▶ [Task to carry out] Scan the entries below and return each line that contains "lineplot".

Top of Stored data

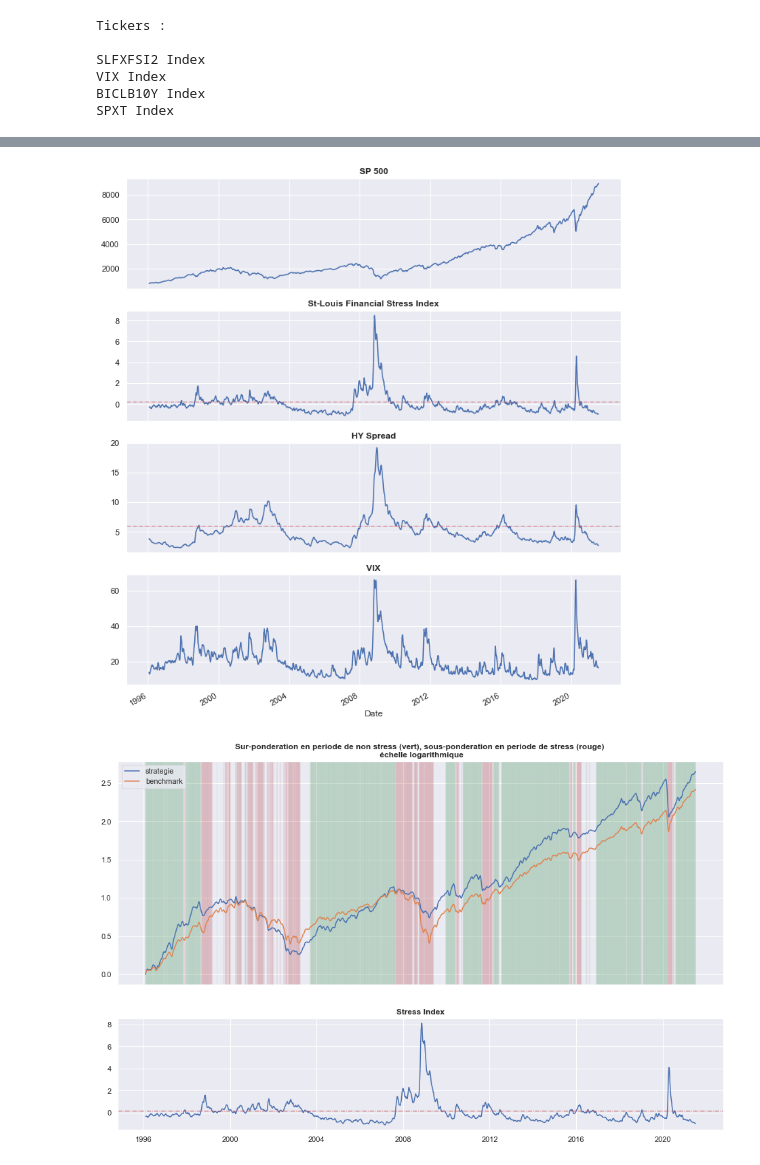
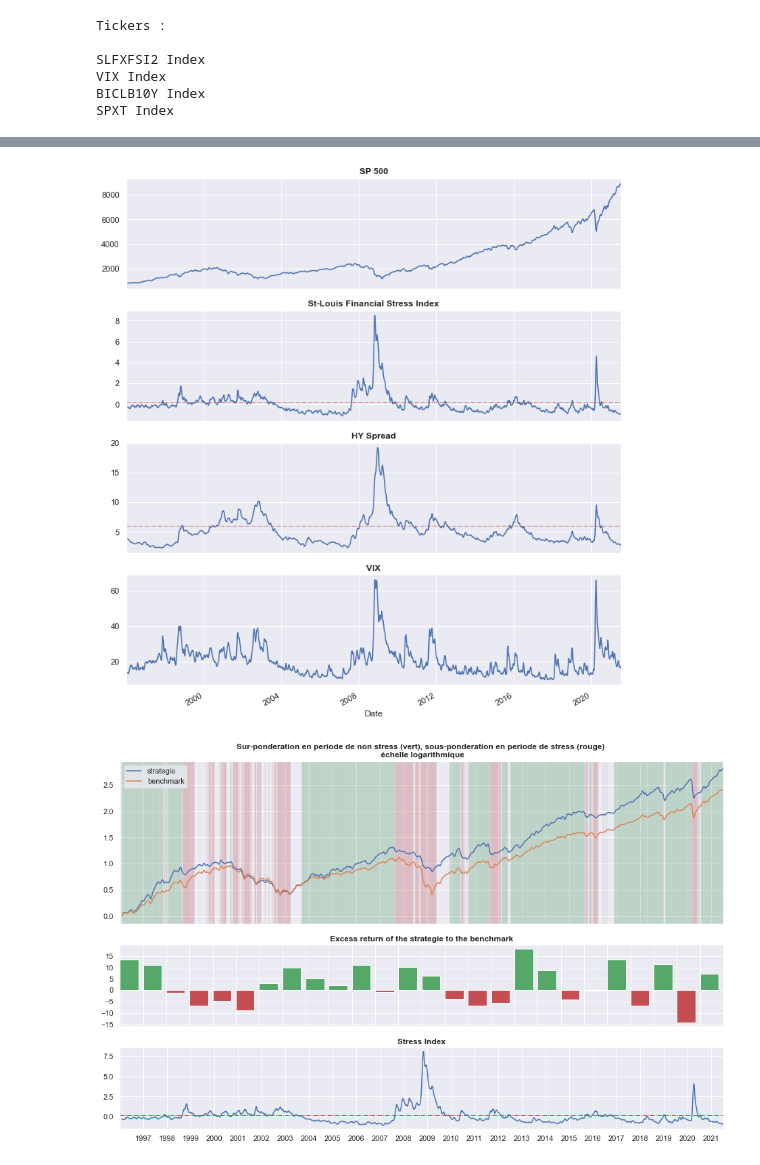
Before and after one commit to lacoupe/BCVS, a Jupyter notebook: SW/risque.ipynb, the cells around one changed output, grey strips where cells are left out. Saved outputs shown, nothing was run; the diff lists cells and outputs as text; code cells hidden in the pictures.

```diff
--- a/SW/risque.ipynb
+++ b/SW/risque.ipynb
@@ -55,5 +52,6 @@ data.head(5)
 # %%
-spread_excel = pd.read_excel('SW_data/spread.xlsx', parse_dates=True, index_col=1).drop(columns=['ISIN'])
+# Ajout de la donnée sur les HY Spread
+spread_excel = pd.read_excel('SW_data/spread.xlsx', parse_dates=True, index_col=1).drop(columns=['ISIN']).rename(columns={'Quote': 'HY Spread'})
 spread_excel = spread_excel.reindex(data.index, method='ffill')
-spread_excel.head()
+spread_excel.head(2)
 # %% [output]
@@ -100,6 +99,7 @@ data.head(10)
 fig, axs = plt.subplots(4, 1, figsize=(12,14), sharex=True)
 data.SP500.rolling(15).mean().plot(ax=axs[0], label='SP500')
 axs[0].set_title('SP 500', fontweight='bold')
+axs[0].set_xlim(data.index[0], data.index[-1])
 axs[0].grid(b=True)
 
 data.Stress.rolling(15).mean().plot(ax=axs[1])
@@ -118,9 +118,10 @@ axs[3].grid(b=True)
 
 plt.show()
 # %% [output]
-[figure, old version]
+[figure, new version]
 # %%
 ### Stratégie de base
+tax = 0.0012
 
 df_stress = pd.DataFrame(index=data.index)
 df_stress['stress'] = data.Stress
@@ -132,56 +133,98 @@ df_stress['ddx100'] = df_stress.dx100.rolling(100).apply(lambda x: (x[-1] - x[0]
 df_stress['signal_dx'] = (df_stress.dx100 > 0).astype(int)
 
 window_mean = 21
-for idx in df_stress.index:
+for idx in tqdm(df_stress.index):
     iloc = df_stress.index.get_loc(idx)
 
     # 1 si moyenne des 15 derniers jours > 0.2
     if (df_stress.stress.iloc[iloc - window_mean:iloc].mean() > 0.2):
         df_stress.at[idx, 'signal_stress'] = 1
+
     # -1 si moyenne des 15 derniers jours < 0
     elif (df_stress.stress.iloc[iloc - window_mean:iloc].mean() < -0):
         df_stress.at[idx, 'signal_stress'] = -1
+
     else:
         df_stress.at[idx, 'signal_stress'] = 0
 
     # signal final: stress > 0.2, et pente positive => 1
     if (df_stress.signal_stress.loc[idx] == 1) & (df_stress.signal_dx.loc[idx] == 1):
         df_stress.at[idx, 'signal'] = 1
+
     elif (df_stress.signal_stress.loc[idx] == -1):
         df_stress.at[idx, 'signal'] = -1
+
     else:
         df_stress.at[idx, 'signal'] = 0
+
 
 # 50% du return de l'indice quand Stress, 150% quand Non Stress, et 100% sinon
 df_stress['weight'] = df_stress.signal.replace({0: 1, 1: 0.5, -1: 1.5})
 
-df_stress['strategie'] = df_stress.weight * data.SP500.pct_change()
+df_stress['t_cost'] = (df_stress.signal.diff().fillna(0) != 0).astype(int).shift(1) * tax
+df_stress['strategie'] = df_stress.weight * data.SP500.pct_change().shift(1) - df_stress.t_cost
+df_stress['perf'] = (df_stress.strategie + 1).cumprod()
 
-### plot
-fig, axs = plt.subplots(2, 1, figsize=(16,10), gridspec_kw={'height_ratios': [2, 1]}, sharex=True)
+perf_bench = (1 + data.SP500.pct_change()).cumprod()
+perf_pred = df_stress.perf
 
-sns.lineplot(ax=axs[0], data=np.log((1 + df_stress.strategie).cumprod().rolling(20).mean()), label='strategie')
+year_group_bench = perf_bench.resample('Y')
+year_group_pred = perf_pred.resample('Y')
+
+# Annual Alpha %
+annual_returns_bench = (year_group_bench.last() - year_group_bench.first()) / year_group_bench.first()
+annual_returns_pred = (year_group_pred.last() - year_group_pred.first()) / year_group_pred.first()
+annual_diff = (annual_returns_pred - annual_returns_bench) * 100
+annual_diff = annual_diff.reindex(df_stress.index, method='bfill')
+df_annual_diff = pd.DataFrame(index=annual_diff.index, columns=['year', 'alpha'])
+df_annual_diff['year'] = df_annual_diff.index.year
+df_annual_diff['year'] = df_annual_diff.year.apply(str)
+df_annual_diff['alpha'] = annual_diff.values
+df_annual_diff['sign'] = np.sign(df_annual_diff.alpha)
+
+# Plot
+locator = dates.YearLocator(base=1, day=1, month=1)
+formatter = dates.ConciseDateFormatter(locator)
+
+fig, axs = plt.subplots(3, 1, figsize=(16,10), gridspec_kw={'height_ratios': [2, 1, 1]}, sharex=False)
+
+sns.lineplot(ax=axs[0], data=np.log(df_stress.perf.rolling(20).mean()), label='strategie')
 sns.lineplot(ax=axs[0], data=np.log((1 + data.SP500.pct_change()).cumprod().rolling(20).mean()), label='benchmark')
-for idx in df_stress.index:
+for idx in tqdm(df_stress.index):
     iloc = df_stress.index.get_loc(idx)
     if (df_stress.signal.loc[idx] == 1):
         axs[0].axvline(x=idx, lw=0.4, alpha=0.1, zorder=1, c='r')
-    if (df_stress.signal.loc[idx] == -1):
+    elif (df_stress.signal.loc[idx] == -1):
         axs[0].axvline(x=idx, lw=0.4, alpha=0.1, zorder=1, c='g')
+
 axs[0].set_title('Sur-ponderation en periode de non stress (vert), sous-ponderation en periode de stress (rouge) \n échelle logarithmique', fontsize=12, fontweight='bold')
 axs[0].set_xlabel(None)
 axs[0].set_ylabel(None)
+axs[0].set_xlim(df_stress.index[0], df_stress.index[-1])
+axs[0].xaxis.set_major_locator(locator)
+axs[0].get_xaxis().set_ticklabels([])
 axs[0].legend(loc='upper left')
 
-sns.lineplot(ax=axs[1], data=df_stress.stress.rolling(20).mean())
-axs[1].axhline(y=0.2, linestyle='-.', c='r', lw=1)
-axs[1].set_title('Stress Index', fontsize=12, fontweight='bold')
-axs[1].set_xlabel(None)
-axs[1].set_ylabel(None)
+axs[1].bar(x=df_annual_diff.year, height=df_annual_diff.alpha,
+           color=df_annual_diff.sign.replace({-1:'r', 1:'g'}), align='edge')
+axs[1].locator_params(nbins=8, axis='y')
+axs[1].set_xlim(0.0, 26)
+axs[1].get_xaxis().set_ticklabels([])
+axs[1].set_title('Excess return of the strategie to the benchmark', fontweight='bold', fontsize=12)
+
+sns.lineplot(ax=axs[2], data=df_stress.stress.rolling(20).mean())
+axs[2].axhline(y=0.2, linestyle='-.', c='r', lw=1)
+axs[2].set_title('Stress Index', fontsize=12, fontweight='bold')
+axs[2].set_xlim(df_stress.index[0], df_stress.index[-1])
+axs[2].set_xlabel(None)
+axs[2].set_ylabel(None)
+axs[2].xaxis.set_major_locator(locator)
+axs[2].xaxis.set_major_formatter(formatter)
+#axs[2].get_xaxis().set_ticklabels([])
 
 plt.show()
 # %% [output]
-[figure, old version]
+[figure, new version]
 # %%
 ### Stratégie de base
 
```
Also changed, not shown: parts of 10 cells of this notebook.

Bottom of Stored data

▶ [Response to the task]
-sns.lineplot(ax=axs[0], data=np.log((1 + df_stress.strategie).cumprod().rolling(20).mean()), label='strategie')
+sns.lineplot(ax=axs[0], data=np.log(df_stress.perf.rolling(20).mean()), label='strategie')
 sns.lineplot(ax=axs[0], data=np.log((1 + data.SP500.pct_change()).cumprod().rolling(20).mean()), label='benchmark')
-sns.lineplot(ax=axs[1], data=df_stress.stress.rolling(20).mean())
+sns.lineplot(ax=axs[2], data=df_stress.stress.rolling(20).mean())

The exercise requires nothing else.